The third annual Careers24 Salary Survey, released Monday, 25 January 2010, reveals that despite South African organisations' commitment to gender and racial equality, differences among the demographics suggest that many are still unconvinced.
The study - conducted between 5 October 2009 and 5 November 2009 and based on responses from 13 583 online South Africans - explored remuneration trends and employee perceptions towards organisational corporate climate and its influence on retention, performance and engagement.
Michelle Bisaro, Careers24 business manager says, "This study identified those issues which positively or negatively impact employees' working environments, influencing their performance and likelihood to go the extra mile or seek alternative employment. While organisations fared above average overall, we found interesting variances among the demographics and sectors, suggesting that staff are, at times, unsatisfied with their working environment despite many organisations' commitment to counter this."
On average, men earn 65% more than women do. To counter this trend, Bisaro suggests women arm themselves with short-course certificates before re-entering the job market. "With a certificate women can earn 20% more than men who have been in the same positions for double the length of time. Industries where this is evident include legal, property, insurance, administration and NGOs."
Indians receive lowest salary increases (0.33%) yet are perceived as the biggest threat by black Africans. This is compared to coloureds (5.65%); black Africans (8.11%) and whites (8.43%).
Black Africans are the most upwardly mobile among the demographics, yet have the least experience for their current positions.

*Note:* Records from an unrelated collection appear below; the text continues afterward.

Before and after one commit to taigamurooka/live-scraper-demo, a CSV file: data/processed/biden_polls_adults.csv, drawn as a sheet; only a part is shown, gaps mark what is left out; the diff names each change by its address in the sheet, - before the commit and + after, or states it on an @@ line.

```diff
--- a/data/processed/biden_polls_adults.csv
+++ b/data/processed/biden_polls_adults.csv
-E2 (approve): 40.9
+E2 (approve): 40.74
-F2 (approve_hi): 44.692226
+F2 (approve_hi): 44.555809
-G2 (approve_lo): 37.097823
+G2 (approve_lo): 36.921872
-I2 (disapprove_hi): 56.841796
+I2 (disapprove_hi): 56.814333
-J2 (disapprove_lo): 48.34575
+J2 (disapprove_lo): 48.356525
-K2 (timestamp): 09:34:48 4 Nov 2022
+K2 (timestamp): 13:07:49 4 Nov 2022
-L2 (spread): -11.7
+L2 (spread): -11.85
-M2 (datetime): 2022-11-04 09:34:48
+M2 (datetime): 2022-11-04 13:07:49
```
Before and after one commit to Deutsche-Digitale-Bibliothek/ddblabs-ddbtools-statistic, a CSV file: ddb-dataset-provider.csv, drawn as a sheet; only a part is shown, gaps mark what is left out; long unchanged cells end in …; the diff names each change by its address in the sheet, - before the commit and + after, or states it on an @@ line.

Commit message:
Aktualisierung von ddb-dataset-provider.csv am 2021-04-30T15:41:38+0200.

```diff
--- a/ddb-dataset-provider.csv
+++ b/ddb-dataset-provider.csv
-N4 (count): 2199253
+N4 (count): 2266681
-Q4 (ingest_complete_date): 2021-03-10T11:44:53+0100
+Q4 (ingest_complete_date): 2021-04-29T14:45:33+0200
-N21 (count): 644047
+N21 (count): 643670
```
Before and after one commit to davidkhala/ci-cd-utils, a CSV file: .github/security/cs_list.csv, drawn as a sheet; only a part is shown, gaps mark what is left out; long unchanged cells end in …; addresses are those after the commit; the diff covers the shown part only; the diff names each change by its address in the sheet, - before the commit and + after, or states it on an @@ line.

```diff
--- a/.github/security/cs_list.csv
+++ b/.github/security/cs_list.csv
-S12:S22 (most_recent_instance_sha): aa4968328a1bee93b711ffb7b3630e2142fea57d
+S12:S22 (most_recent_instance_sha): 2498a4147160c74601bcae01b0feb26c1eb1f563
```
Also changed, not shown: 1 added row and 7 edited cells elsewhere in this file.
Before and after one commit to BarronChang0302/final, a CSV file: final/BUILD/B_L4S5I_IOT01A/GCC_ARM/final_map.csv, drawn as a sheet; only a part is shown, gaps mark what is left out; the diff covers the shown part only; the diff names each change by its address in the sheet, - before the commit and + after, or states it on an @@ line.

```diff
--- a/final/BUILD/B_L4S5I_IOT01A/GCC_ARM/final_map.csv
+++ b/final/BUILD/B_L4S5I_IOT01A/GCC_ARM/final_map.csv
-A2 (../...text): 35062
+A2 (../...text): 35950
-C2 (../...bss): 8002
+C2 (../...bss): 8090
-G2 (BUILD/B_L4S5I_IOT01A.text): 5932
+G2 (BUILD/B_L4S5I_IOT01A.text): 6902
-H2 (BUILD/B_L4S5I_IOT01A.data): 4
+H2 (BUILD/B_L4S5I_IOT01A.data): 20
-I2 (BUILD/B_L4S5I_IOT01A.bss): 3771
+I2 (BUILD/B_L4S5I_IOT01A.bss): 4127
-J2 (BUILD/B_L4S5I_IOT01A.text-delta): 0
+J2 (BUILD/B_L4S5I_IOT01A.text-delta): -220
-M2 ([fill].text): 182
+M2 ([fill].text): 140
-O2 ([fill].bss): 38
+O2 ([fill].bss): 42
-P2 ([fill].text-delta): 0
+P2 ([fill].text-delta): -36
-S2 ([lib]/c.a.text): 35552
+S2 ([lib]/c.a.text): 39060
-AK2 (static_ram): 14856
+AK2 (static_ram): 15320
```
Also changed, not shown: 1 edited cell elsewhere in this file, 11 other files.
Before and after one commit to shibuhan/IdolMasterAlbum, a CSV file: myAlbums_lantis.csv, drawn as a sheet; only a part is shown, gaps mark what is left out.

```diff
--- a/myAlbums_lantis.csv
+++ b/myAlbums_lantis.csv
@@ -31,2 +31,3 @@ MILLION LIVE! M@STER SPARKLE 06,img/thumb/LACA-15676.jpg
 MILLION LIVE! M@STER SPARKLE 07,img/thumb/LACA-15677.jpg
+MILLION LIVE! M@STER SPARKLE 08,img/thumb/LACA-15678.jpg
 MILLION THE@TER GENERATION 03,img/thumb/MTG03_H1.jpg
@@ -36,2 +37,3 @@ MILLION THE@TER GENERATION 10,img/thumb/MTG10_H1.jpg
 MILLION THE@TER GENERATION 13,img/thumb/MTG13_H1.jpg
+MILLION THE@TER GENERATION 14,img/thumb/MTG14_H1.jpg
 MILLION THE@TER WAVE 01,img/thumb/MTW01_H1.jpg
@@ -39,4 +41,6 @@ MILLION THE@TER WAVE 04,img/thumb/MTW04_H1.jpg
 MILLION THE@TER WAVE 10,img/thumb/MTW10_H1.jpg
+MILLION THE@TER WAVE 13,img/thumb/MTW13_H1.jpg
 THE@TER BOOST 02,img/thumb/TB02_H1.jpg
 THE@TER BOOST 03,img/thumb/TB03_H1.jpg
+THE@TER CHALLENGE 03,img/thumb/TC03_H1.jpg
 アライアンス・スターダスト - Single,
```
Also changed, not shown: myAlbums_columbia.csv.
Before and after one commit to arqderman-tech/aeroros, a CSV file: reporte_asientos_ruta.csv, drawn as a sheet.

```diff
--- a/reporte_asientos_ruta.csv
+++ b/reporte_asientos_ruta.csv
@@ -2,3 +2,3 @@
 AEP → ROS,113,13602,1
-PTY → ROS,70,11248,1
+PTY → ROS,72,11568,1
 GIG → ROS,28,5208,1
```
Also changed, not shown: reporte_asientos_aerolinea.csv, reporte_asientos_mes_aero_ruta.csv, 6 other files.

Black professionals can be top earners over 50. While whites are the highest earners from age 31, with the average salary being R19 998 compared to black Africans (R17 296), Indians (R14 099) and coloureds (R13 489), it is black managers over 50 years old who can have the most earning potential, eclipsing all other demographics. "Among over 50s, black professionals on average earn R28 000 a month compared to their white peers who earn R25 500," says Bisaro. This trend can be attributed to EE policies where over 50 black professionals are experienced and in short supply.
Four years signals time to move on. "If you've been in your job for longer than four years, you are in the minority," says Bisaro. While black professionals are the most likely to job-hop after 3.47 years, whites and coloureds are more likely to stay around, particularly in top management positions where the average length of employment is seven years (compared to black Africans 3,15 and Indians 5,46).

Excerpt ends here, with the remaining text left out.